Task details -
Check every line below for the word "observations" and show those that hold it.

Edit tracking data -
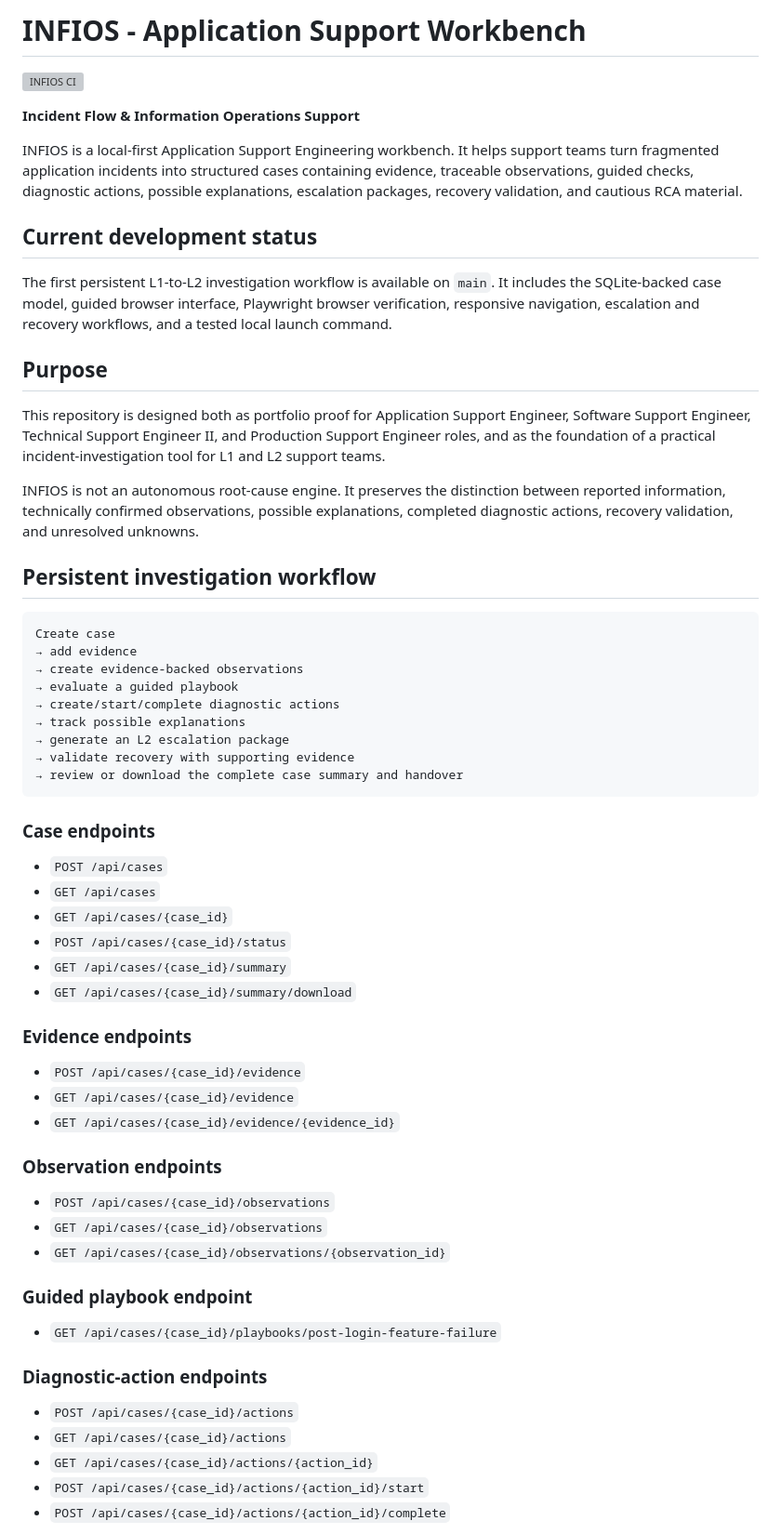
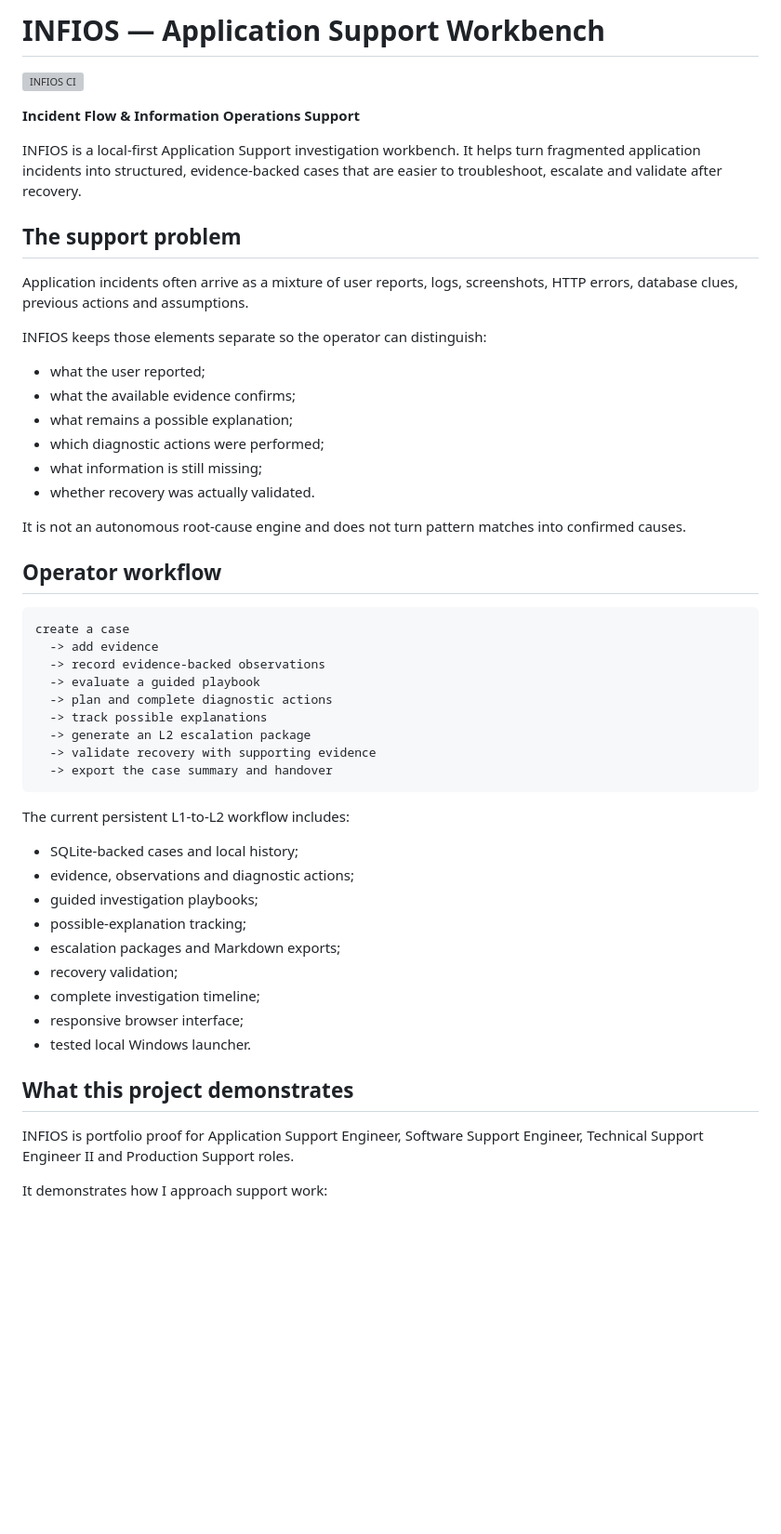
Before and after one commit to RafaelAlbaWebify/infios-app-support-workbench, a Markdown page: README.md, the part around one of its changes. Shown at 93% size. GitHub-like rendering; blank space fills up the shorter version; grey boxes are pictures that could not be loaded.

Commit message:
Make INFIOS README recruiter-first
* Make INFIOS README recruiter-first

* Preserve INFIOS README quality contracts

* Restore SQL timeout demo reference

````diff
--- a/README.md
+++ b/README.md
@@ -1,65 +1,55 @@
-# INFIOS - Application Support Workbench
+# INFIOS — Application Support Workbench
 
 [![INFIOS CI](https://github.com/RafaelAlbaWebify/infios-app-support-workbench/actions/workflows/ci.yml/badge.svg)](https://github.com/RafaelAlbaWebify/infios-app-support-workbench/actions/workflows/ci.yml)
 
 **Incident Flow & Information Operations Support**
 
-INFIOS is a local-first Application Support Engineering workbench. It helps support teams turn fragmented application incidents into structured cases containing evidence, traceable observations, guided checks, diagnostic actions, possible explanations, escalation packages, recovery validation, and cautious RCA material.
+INFIOS is a local-first Application Support investigation workbench. It helps turn fragmented application incidents into structured, evidence-backed cases that are easier to troubleshoot, escalate and validate after recovery.
 
-## Current development status
+## The support problem
 
-The first persistent L1-to-L2 investigation workflow is available on `main`. It includes the SQLite-backed case model, guided browser interface, Playwright browser verification, responsive navigation, escalation and recovery workflows, and a tested local launch command.
+Application incidents often arrive as a mixture of user reports, logs, screenshots, HTTP errors, database clues, previous actions and assumptions.
 
-## Purpose
+INFIOS keeps those elements separate so the operator can distinguish:
 
-This repository is designed both as portfolio proof for Application Support Engineer, Software Support Engineer, Technical Support Engineer II, and Production Support Engineer roles, and as the foundation of a practical incident-investigation tool for L1 and L2 support teams.
+- what the user reported;
+- what the available evidence confirms;
+- what remains a possible explanation;
+- which diagnostic actions were performed;
+- what information is still missing;
+- whether recovery was actually validated.
 
-INFIOS is not an autonomous root-cause engine. It preserves the distinction between reported information, technically confirmed observations, possible explanations, completed diagnostic actions, recovery validation, and unresolved unknowns.
+It is not an autonomous root-cause engine and does not turn pattern matches into confirmed causes.
 
-## Persistent investigation workflow
+## Operator workflow
 
 ```text
-Create case
-→ add evidence
-→ create evidence-backed observations
-→ evaluate a guided playbook
-→ create/start/complete diagnostic actions
-→ track possible explanations
-→ generate an L2 escalation package
-→ validate recovery with supporting evidence
-→ review or download the complete case summary and handover
+create a case
+  -> add evidence
+  -> record evidence-backed observations
+  -> evaluate a guided playbook
+  -> plan and complete diagnostic actions
+  -> track possible explanations
+  -> generate an L2 escalation package
+  -> validate recovery with supporting evidence
+  -> export the case summary and handover
 ```
 
-### Case endpoints
+The current persistent L1-to-L2 workflow includes:
 
-- `POST /api/cases`
-- `GET /api/cases`
-- `GET /api/cases/{case_id}`
-- `POST /api/cases/{case_id}/status`
-- `GET /api/cases/{case_id}/summary`
-- `GET /api/cases/{case_id}/summary/download`
+- SQLite-backed cases and local history;
+- evidence, observations and diagnostic actions;
+- guided investigation playbooks;
+- possible-explanation tracking;
+- escalation packages and Markdown exports;
+- recovery validation;
+- complete investigation timeline;
+- responsive browser interface;
+- tested local Windows launcher.
 
-### Evidence endpoints
+## What this project demonstrates
 
-- `POST /api/cases/{case_id}/evidence`
-- `GET /api/cases/{case_id}/evidence`
-- `GET /api/cases/{case_id}/evidence/{evidence_id}`
+INFIOS is portfolio proof for Application Support Engineer, Software Support Engineer, Technical Support Engineer II and Production Support roles.
 
-### Observation endpoints
+It demonstrates how I approach support work:
 
-- `POST /api/cases/{case_id}/observations`
-- `GET /api/cases/{case_id}/observations`
-- `GET /api/cases/{case_id}/observations/{observation_id}`
-
-### Guided playbook endpoint
-
-- `GET /api/cases/{case_id}/playbooks/post-login-feature-failure`
-
-### Diagnostic-action endpoints
-
-- `POST /api/cases/{case_id}/actions`
-- `GET /api/cases/{case_id}/actions`
-- `GET /api/cases/{case_id}/actions/{action_id}`
-- `POST /api/cases/{case_id}/actions/{action_id}/start`
-- `POST /api/cases/{case_id}/actions/{action_id}/complete`
-
````
Also changed, not shown: other parts of README.md (+53 -84 lines).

Response to this exercise -
-INFIOS is a local-first Application Support Engineering workbench. It helps support teams turn fragmented application incidents into structured cases containing evidence, traceable observations, guided checks, diagnostic actions, possible explanations, escalation packages, recovery validation, and cautious RCA material.
-INFIOS is not an autonomous root-cause engine. It preserves the distinction between reported information, technically confirmed observations, possible explanations, completed diagnostic actions, recovery validation, and unresolved unknowns.
-→ create evidence-backed observations
+  -> record evidence-backed observations
+- evidence, observations and diagnostic actions;
-- `POST /api/cases/{case_id}/observations`
-- `GET /api/cases/{case_id}/observations`
-- `GET /api/cases/{case_id}/observations/{observation_id}`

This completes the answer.